The MLL probe, labelled in green, covers a 200kb region including the MLL (KMT2A) gene. The MLLT1 probe, labelled in red, consists of two clones (203kb and 226kb) that flank the MLLT1 gene.
Translocations involving chromosome 11q23 frequently occur in both acute myeloid leukaemia (AML) and acute lymphoblastic leukaemia (ALL). In most cases, the MLL gene is involved but translocation partners are extremely variable, with 79 direct translocation partners having been molecularly characterised so far.
The most common MLL rearrangement in both AML and ALL involves fusion of the MLL and AFF1 (AF4) genes via a t(4;11)(q21;q23) translocation. Three of the other more common translocations involve the MLLT3 (AF9) gene on chromosome 9, the MLLT1 (ENL) gene on chromosome 19 or the MLLT4 (AF6) gene on chromosome 6:
We now have a range of Research Use Only (RUO) Translocation, Dual Fusion probes to allow specific detection of these MLL rearrangements.
The quality of the products we have received from CytoCell have been excellent. The FISH probes they provide to us give intense, strong signals and are a pleasure to count. What has really stood out however has been the level of support and assistance provided by CytoCell’s application specialists. The team worked very closely alongside our own during the adoption of this product and spent many hours with us perfecting the technique, going above and beyond what I would expect during the transition period.

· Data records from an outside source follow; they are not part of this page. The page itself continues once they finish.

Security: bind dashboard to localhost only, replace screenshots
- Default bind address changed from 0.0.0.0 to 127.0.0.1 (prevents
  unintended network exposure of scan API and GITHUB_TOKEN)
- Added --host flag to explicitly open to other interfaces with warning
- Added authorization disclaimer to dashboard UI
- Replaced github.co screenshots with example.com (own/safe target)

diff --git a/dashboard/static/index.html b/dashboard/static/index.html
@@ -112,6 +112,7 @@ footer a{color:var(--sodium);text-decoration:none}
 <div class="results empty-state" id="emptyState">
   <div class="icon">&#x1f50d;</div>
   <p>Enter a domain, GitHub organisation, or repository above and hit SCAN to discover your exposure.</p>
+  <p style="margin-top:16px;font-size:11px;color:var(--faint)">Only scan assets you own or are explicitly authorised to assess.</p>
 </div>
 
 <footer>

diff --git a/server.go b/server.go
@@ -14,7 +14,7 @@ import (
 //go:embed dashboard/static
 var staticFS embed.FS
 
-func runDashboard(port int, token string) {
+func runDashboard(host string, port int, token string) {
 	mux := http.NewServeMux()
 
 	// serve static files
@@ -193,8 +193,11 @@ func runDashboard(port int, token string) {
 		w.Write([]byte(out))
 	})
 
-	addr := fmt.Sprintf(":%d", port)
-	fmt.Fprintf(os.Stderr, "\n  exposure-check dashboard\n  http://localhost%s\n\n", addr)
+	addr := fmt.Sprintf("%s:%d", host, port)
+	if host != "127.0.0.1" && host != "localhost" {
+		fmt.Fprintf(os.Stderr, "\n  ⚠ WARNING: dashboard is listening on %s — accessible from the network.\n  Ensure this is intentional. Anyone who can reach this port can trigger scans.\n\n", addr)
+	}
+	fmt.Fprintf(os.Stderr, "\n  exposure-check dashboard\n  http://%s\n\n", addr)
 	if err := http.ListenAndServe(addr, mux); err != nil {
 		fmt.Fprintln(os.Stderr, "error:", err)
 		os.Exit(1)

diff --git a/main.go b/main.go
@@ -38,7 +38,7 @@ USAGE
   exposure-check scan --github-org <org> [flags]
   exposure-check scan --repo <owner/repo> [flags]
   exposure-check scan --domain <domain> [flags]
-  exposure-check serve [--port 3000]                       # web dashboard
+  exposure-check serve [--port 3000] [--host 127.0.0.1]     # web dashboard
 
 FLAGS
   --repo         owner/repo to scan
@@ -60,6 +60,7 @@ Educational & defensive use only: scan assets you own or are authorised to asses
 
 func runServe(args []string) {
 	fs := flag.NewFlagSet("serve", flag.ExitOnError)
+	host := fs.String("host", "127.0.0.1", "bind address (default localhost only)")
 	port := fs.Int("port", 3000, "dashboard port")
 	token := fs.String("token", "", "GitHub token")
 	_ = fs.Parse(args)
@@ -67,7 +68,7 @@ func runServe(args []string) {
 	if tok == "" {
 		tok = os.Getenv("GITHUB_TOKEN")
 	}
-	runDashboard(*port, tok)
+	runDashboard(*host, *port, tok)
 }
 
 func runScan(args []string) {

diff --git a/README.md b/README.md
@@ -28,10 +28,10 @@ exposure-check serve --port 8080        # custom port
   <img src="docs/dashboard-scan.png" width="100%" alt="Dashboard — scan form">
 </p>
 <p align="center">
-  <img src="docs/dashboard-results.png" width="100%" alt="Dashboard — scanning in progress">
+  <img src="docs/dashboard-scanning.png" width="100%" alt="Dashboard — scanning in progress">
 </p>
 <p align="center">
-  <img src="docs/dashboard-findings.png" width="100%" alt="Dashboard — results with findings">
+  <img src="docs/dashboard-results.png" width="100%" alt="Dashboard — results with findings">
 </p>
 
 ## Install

Source BioScience absolutely demand high quality products and service to be able to deliver our results with confidence, and that is what we have received from CytoCell.
Laboratory Operations Manager, Source BioScience, UK